Information provided:
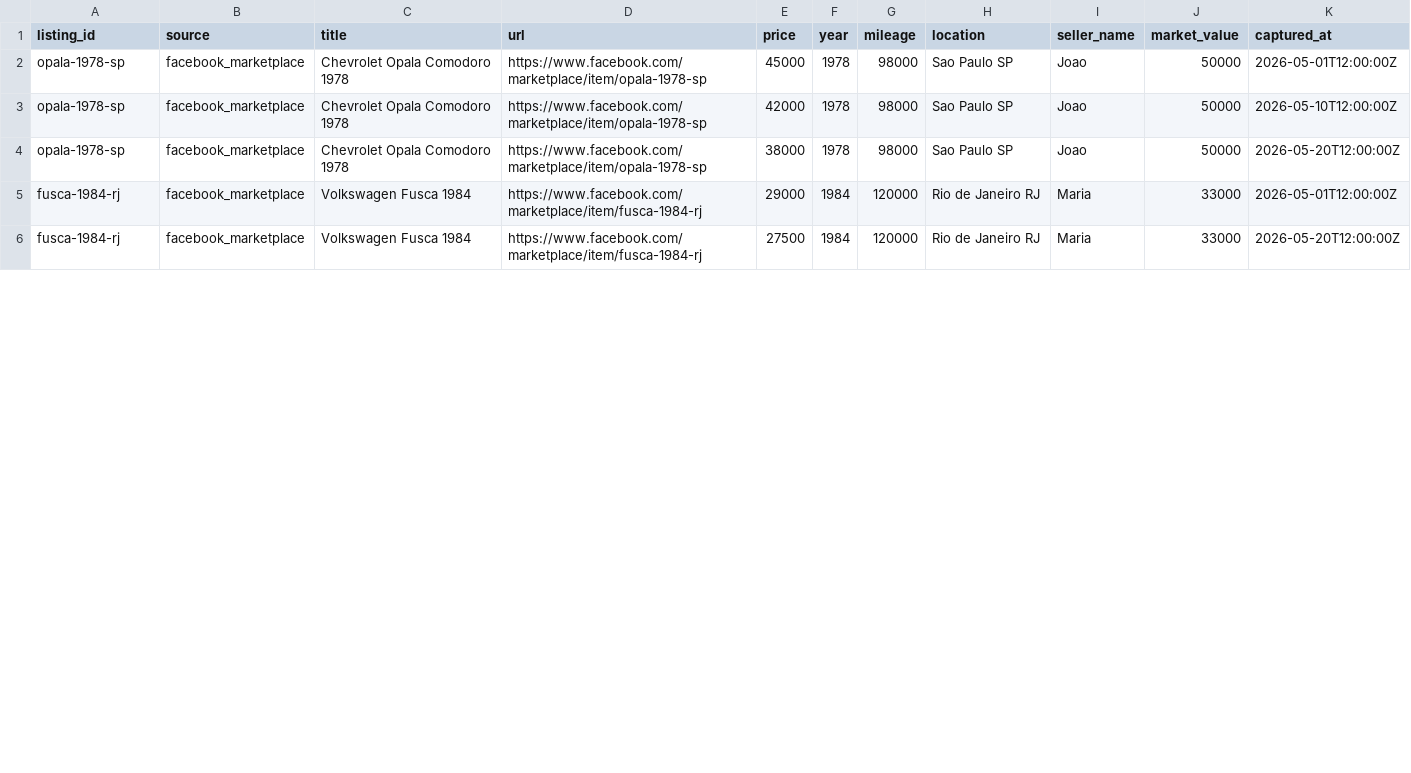
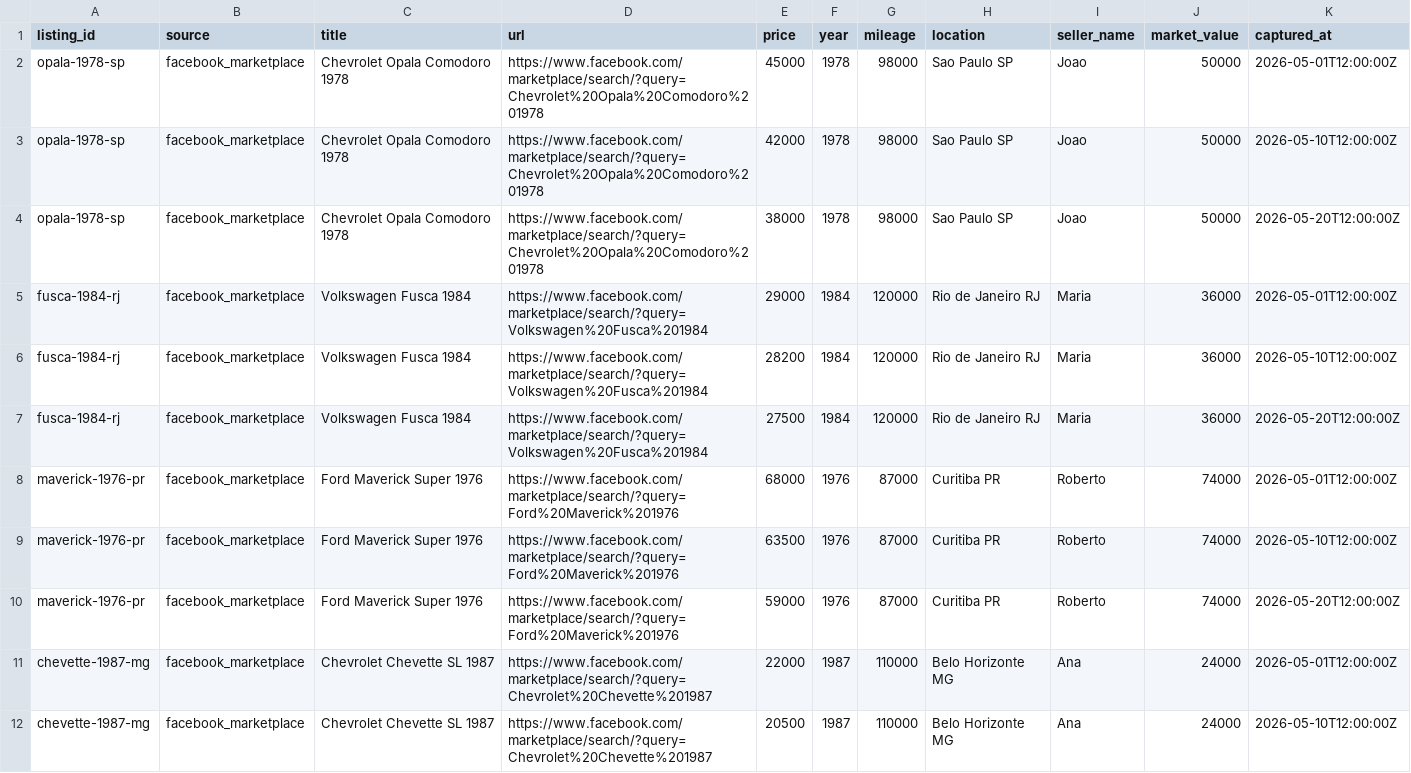
Before and after one commit to gustavografael/gustavografael, a CSV file: examples/marketplace_snapshot.csv, drawn as a sheet; only a part is shown; the diff covers the shown part only.

```diff
--- a/examples/marketplace_snapshot.csv
+++ b/examples/marketplace_snapshot.csv
@@ -1,6 +1,12 @@
 listing_id,source,title,url,price,year,mileage,location,seller_name,market_value,captured_at
-opala-1978-sp,facebook_marketplace,Chevrolet Opala Comodoro 1978,https://www.facebook.com/marketplace/item/opala-1978-sp,45000,1978,98000,Sao Paulo SP,Joao,50000,2026-05-01T12:00:00Z
-opala-1978-sp,facebook_marketplace,Chevrolet Opala Comodoro 1978,https://www.facebook.com/marketplace/item/opala-1978-sp,42000,1978,98000,Sao Paulo SP,Joao,50000,2026-05-10T12:00:00Z
-opala-1978-sp,facebook_marketplace,Chevrolet Opala Comodoro 1978,https://www.facebook.com/marketplace/item/opala-1978-sp,38000,1978,98000,Sao Paulo SP,Joao,50000,2026-05-20T12:00:00Z
-fusca-1984-rj,facebook_marketplace,Volkswagen Fusca 1984,https://www.facebook.com/marketplace/item/fusca-1984-rj,29000,1984,120000,Rio de Janeiro RJ,Maria,33000,2026-05-01T12:00:00Z
-fusca-1984-rj,facebook_marketplace,Volkswagen Fusca 1984,https://www.facebook.com/marketplace/item/fusca-1984-rj,27500,1984,120000,Rio de Janeiro RJ,Maria,33000,2026-05-20T12:00:00Z
+opala-1978-sp,facebook_marketplace,Chevrolet Opala Comodoro 1978,https://www.facebook.com/marketplace/search/?query=Chevrolet%20Opala%20Comodoro%201978,45000,1978,98000,Sao Paulo SP,Joao,50000,2026-05-01T12:00:00Z
+opala-1978-sp,facebook_marketplace,Chevrolet Opala Comodoro 1978,https://www.facebook.com/marketplace/search/?query=Chevrolet%20Opala%20Comodoro%201978,42000,1978,98000,Sao Paulo SP,Joao,50000,2026-05-10T12:00:00Z
+opala-1978-sp,facebook_marketplace,Chevrolet Opala Comodoro 1978,https://www.facebook.com/marketplace/search/?query=Chevrolet%20Opala%20Comodoro%201978,38000,1978,98000,Sao Paulo SP,Joao,50000,2026-05-20T12:00:00Z
+fusca-1984-rj,facebook_marketplace,Volkswagen Fusca 1984,https://www.facebook.com/marketplace/search/?query=Volkswagen%20Fusca%201984,29000,1984,120000,Rio de Janeiro RJ,Maria,36000,2026-05-01T12:00:00Z
+fusca-1984-rj,facebook_marketplace,Volkswagen Fusca 1984,https://www.facebook.com/marketplace/search/?query=Volkswagen%20Fusca%201984,28200,1984,120000,Rio de Janeiro RJ,Maria,36000,2026-05-10T12:00:00Z
+fusca-1984-rj,facebook_marketplace,Volkswagen Fusca 1984,https://www.facebook.com/marketplace/search/?query=Volkswagen%20Fusca%201984,27500,1984,120000,Rio de Janeiro RJ,Maria,36000,2026-05-20T12:00:00Z
+maverick-1976-pr,facebook_marketplace,Ford Maverick Super 1976,https://www.facebook.com/marketplace/search/?query=Ford%20Maverick%201976,68000,1976,87000,Curitiba PR,Roberto,74000,2026-05-01T12:00:00Z
+maverick-1976-pr,facebook_marketplace,Ford Maverick Super 1976,https://www.facebook.com/marketplace/search/?query=Ford%20Maverick%201976,63500,1976,87000,Curitiba PR,Roberto,74000,2026-05-10T12:00:00Z
+maverick-1976-pr,facebook_marketplace,Ford Maverick Super 1976,https://www.facebook.com/marketplace/search/?query=Ford%20Maverick%201976,59000,1976,87000,Curitiba PR,Roberto,74000,2026-05-20T12:00:00Z
+chevette-1987-mg,facebook_marketplace,Chevrolet Chevette SL 1987,https://www.facebook.com/marketplace/search/?query=Chevrolet%20Chevette%201987,22000,1987,110000,Belo Horizonte MG,Ana,24000,2026-05-01T12:00:00Z
+chevette-1987-mg,facebook_marketplace,Chevrolet Chevette SL 1987,https://www.facebook.com/marketplace/search/?query=Chevrolet%20Chevette%201987,20500,1987,110000,Belo Horizonte MG,Ana,24000,2026-05-10T12:00:00Z
```
Also changed, not shown: 7 added rows and 3 edited cells elsewhere in this file, 4 other files.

Task:
Could you work out how many lines above contain the string "item"? Answer with the number only.

Reply:
5